By Peter Marks
Washington Post Staff Writer
Monday, October 24, 2005
Exquisitely manipulated rod and shadow puppets star in "Cathay: Three Tales of China," Ping Chong's narrative fusing of the old China and the new. In a trio of puppet playlets, this master puppeteer, in concert with the Shaanxi Folk Art Theater of Xian, sews together stories of China in times of both ascendancy and siege, as a prelude to its emergence today as a behemoth of the global economy.
The stitching is indeed beautiful. Along with his design team and a cadre of puppeteers from China and the United States, Chong -- born in Toronto and raised in New York -- unveils the stories in a progression of stage pictures beguiling in their dexterity and delicacy. Though the puppets' faces remain static, the intricate body gestures coaxed from them by their minders can fool you at times into believing that they feel as much as you do.
"Cathay" is something of an anomaly for the Festival of China, which continues through the end of the month at the Kennedy Center. The 90-minute production in the Terrace Theater is the center's single major commission for the festival, and a collaboration of artists from China and the West. (It closed last night and moves later this month to New York's New Victory Theater.) With Chong as director and playwright, the joint effort with the Shaanxi Folk Art Theater, renowned for its shadow puppets, comes across as a fruitful intermingling of artistic talents and temperaments.
As a project, though, with a mission of bridging cultures, "Cathay" feels as if it doesn't want to probe too deeply. The final playlet, "New," is set in the bustling, present-day Xian, but it sidesteps any of the touchier questions -- such as how free is artistic expression in the new China -- that may occur to some theatergoers. It also relies on facile caricature, depicting a Xian in which Westerners are overeager to broker deals and raid souvenir stands. (A couple of boorish American tourists seem to be portrayed as spiriting away one of Xian's famous terra cotta warriors.)
The piece ends with footage of China's gleaming new office buildings and a recorded voice announcing, "China is the center of the world again," a testimonial you might find in a magazine advertorial.

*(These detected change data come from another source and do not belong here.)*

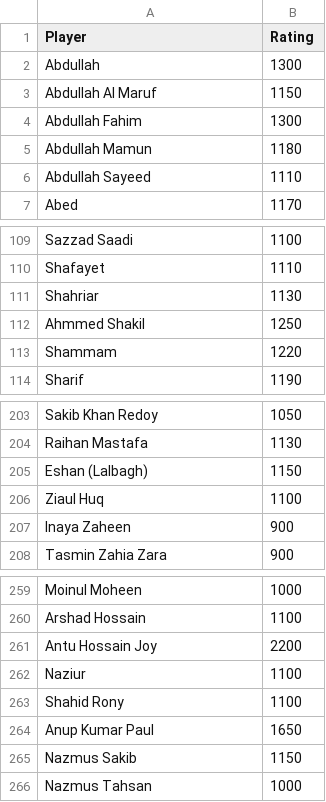
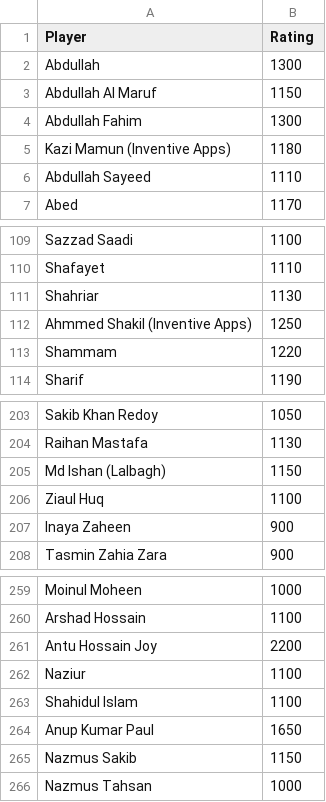
Before and after one commit to abdullahsg/ratingTracker, a CSV file: initial_ratings.csv, drawn as a sheet; only a part is shown, gaps mark what is left out.

```diff
--- a/initial_ratings.csv
+++ b/initial_ratings.csv
@@ -4,3 +4,3 @@ Abdullah Al Maruf,1150
 Abdullah Fahim,1300
-Abdullah Mamun,1180
+Kazi Mamun (Inventive Apps),1180
 Abdullah Sayeed,1110
@@ -111,3 +111,3 @@ Shafayet,1110
 Shahriar,1130
-Ahmmed Shakil,1250
+Ahmmed Shakil (Inventive Apps),1250
 Shammam,1220
@@ -204,3 +204,3 @@ Sakib Khan Redoy,1050
 Raihan Mastafa,1130
-Eshan (Lalbagh),1150
+Md Ishan (Lalbagh),1150
 Ziaul Huq,1100
@@ -262,3 +262,3 @@ Antu Hossain Joy,2200
 Naziur,1100
-Shahid Rony,1100
+Shahidul Islam,1100
 Anup Kumar Paul,1650
```
Also changed, not shown: data.csv.
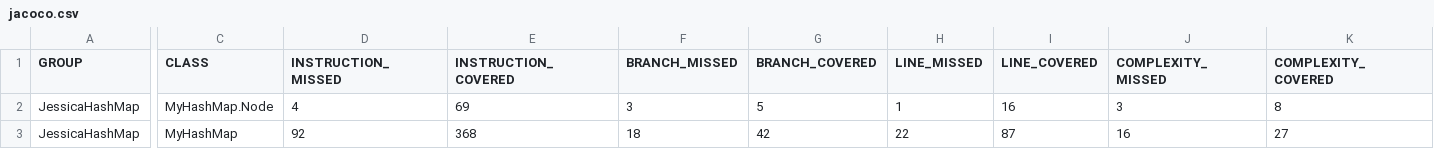
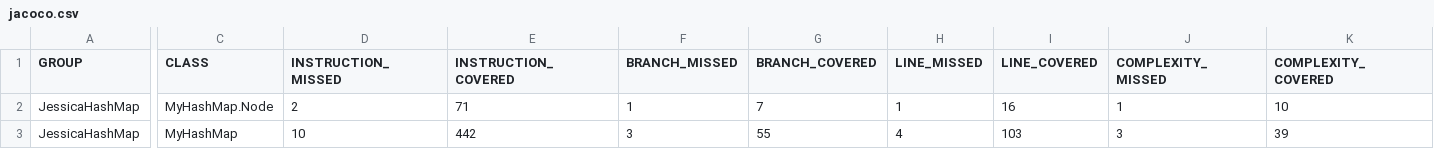
Before and after one commit to Jessica-Khloyan16-10-2003/JessicaHashMaP, a CSV file: target/site/jacoco/jacoco.csv, drawn as a sheet; only a part is shown, gaps mark what is left out; the diff names each change by its address in the sheet, - before the commit and + after, or states it on an @@ line.

```diff
--- a/target/site/jacoco/jacoco.csv
+++ b/target/site/jacoco/jacoco.csv
-D2 (INSTRUCTION_MISSED): 4
+D2 (INSTRUCTION_MISSED): 2
-E2 (INSTRUCTION_COVERED): 69
+E2 (INSTRUCTION_COVERED): 71
-F2 (BRANCH_MISSED): 3
+F2 (BRANCH_MISSED): 1
-G2 (BRANCH_COVERED): 5
+G2 (BRANCH_COVERED): 7
-J2 (COMPLEXITY_MISSED): 3
+J2 (COMPLEXITY_MISSED): 1
-K2 (COMPLEXITY_COVERED): 8
+K2 (COMPLEXITY_COVERED): 10
-D3 (INSTRUCTION_MISSED): 92
+D3 (INSTRUCTION_MISSED): 10
-E3 (INSTRUCTION_COVERED): 368
+E3 (INSTRUCTION_COVERED): 442
-F3 (BRANCH_MISSED): 18
+F3 (BRANCH_MISSED): 3
-G3 (BRANCH_COVERED): 42
+G3 (BRANCH_COVERED): 55
-H3 (LINE_MISSED): 22
+H3 (LINE_MISSED): 4
-I3 (LINE_COVERED): 87
+I3 (LINE_COVERED): 103
-J3 (COMPLEXITY_MISSED): 16
+J3 (COMPLEXITY_MISSED): 3
-K3 (COMPLEXITY_COVERED): 27
+K3 (COMPLEXITY_COVERED): 39
```
Also changed, not shown: 17 other files.
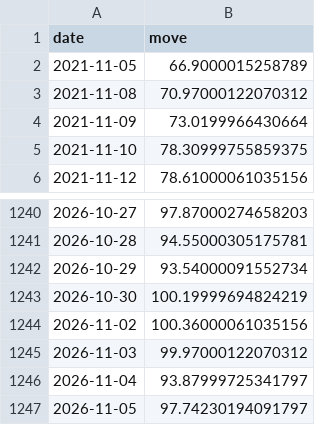
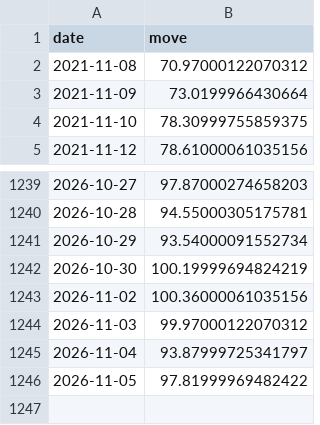
Before and after one commit to abhijitkikale/bharatpulse, a CSV file: data/move.csv, drawn as a sheet; only a part is shown, gaps mark what is left out.

```diff
--- a/data/move.csv
+++ b/data/move.csv
@@ -1,3 +1,2 @@
 date,move
-2021-11-05,66.9000015258789
 2021-11-08,70.97000122070312
@@ -1246,2 +1245,2 @@ date,move
 2026-11-04,93.87999725341797
-2026-11-05,97.74230194091797
+2026-11-05,97.81999969482422
```
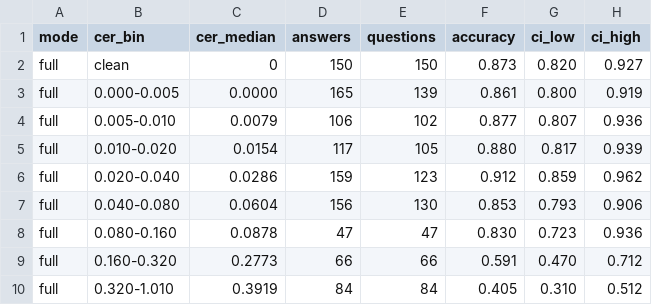
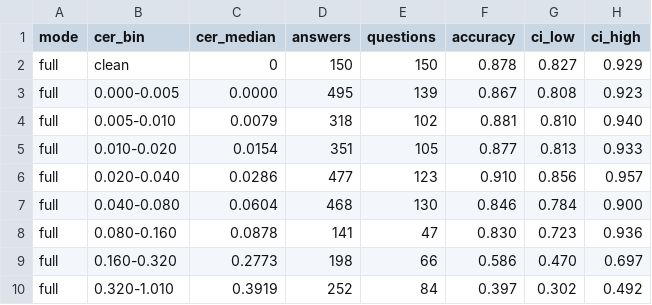
Before and after one commit to giteshpoudel/PageProof, a CSV file: results/p4_accuracy_vs_cer.csv, drawn as a sheet; only a part is shown; the diff covers the shown part only.

Commit message:
P4: test runs 2-3 complete (6,750 answers); results, curve and README over all 3 runs

```diff
--- a/results/p4_accuracy_vs_cer.csv
+++ b/results/p4_accuracy_vs_cer.csv
@@ -1,10 +1,10 @@
 mode,cer_bin,cer_median,answers,questions,accuracy,ci_low,ci_high
-full,clean,0,150,150,0.873,0.820,0.927
-full,0.000-0.005,0.0000,165,139,0.861,0.800,0.919
-full,0.005-0.010,0.0079,106,102,0.877,0.807,0.936
-full,0.010-0.020,0.0154,117,105,0.880,0.817,0.939
-full,0.020-0.040,0.0286,159,123,0.912,0.859,0.962
-full,0.040-0.080,0.0604,156,130,0.853,0.793,0.906
-full,0.080-0.160,0.0878,47,47,0.830,0.723,0.936
-full,0.160-0.320,0.2773,66,66,0.591,0.470,0.712
-full,0.320-1.010,0.3919,84,84,0.405,0.310,0.512
+full,clean,0,150,150,0.878,0.827,0.929
+full,0.000-0.005,0.0000,495,139,0.867,0.808,0.923
+full,0.005-0.010,0.0079,318,102,0.881,0.810,0.940
+full,0.010-0.020,0.0154,351,105,0.877,0.813,0.933
+full,0.020-0.040,0.0286,477,123,0.910,0.856,0.957
+full,0.040-0.080,0.0604,468,130,0.846,0.784,0.900
+full,0.080-0.160,0.0878,141,47,0.830,0.723,0.936
+full,0.160-0.320,0.2773,198,66,0.586,0.470,0.697
+full,0.320-1.010,0.3919,252,84,0.397,0.302,0.492
```
Also changed, not shown: 25 edited cells elsewhere in this file, results/p4_test_cells.csv, 4 other files.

"New" completes a thematic cycle begun in the first play, "The Lady and the Emperor," set during the Tang Dynasty (A.D. 618-907), and continuing in the second, "Little Worm," which takes place on a rice farm during World War II. The first two playlets detail the pain visited on families of different stations after Chinese society is convulsed by fraud or warfare. In "The Lady and the Emperor," which tells of the suicide of the emperor's consort, a royal family is undone by corruption in its ranks. In "Little Worm," which concerns a farm boy separated from his parents after a Japanese bombardment, it's an outside aggressor who rains down chaos and death.
The durability of the Chinese spirit is affirmed in the third piece, as characters from the first two plays reappear: The farm boy and a Japanese soldier of "Little Worm" are now old men, and the lovers of "The Lady and the Emperor" are reincarnated as hotel employees. All the tying up of loose ends is unduly artificial. The effect is akin to a tired fairy tale.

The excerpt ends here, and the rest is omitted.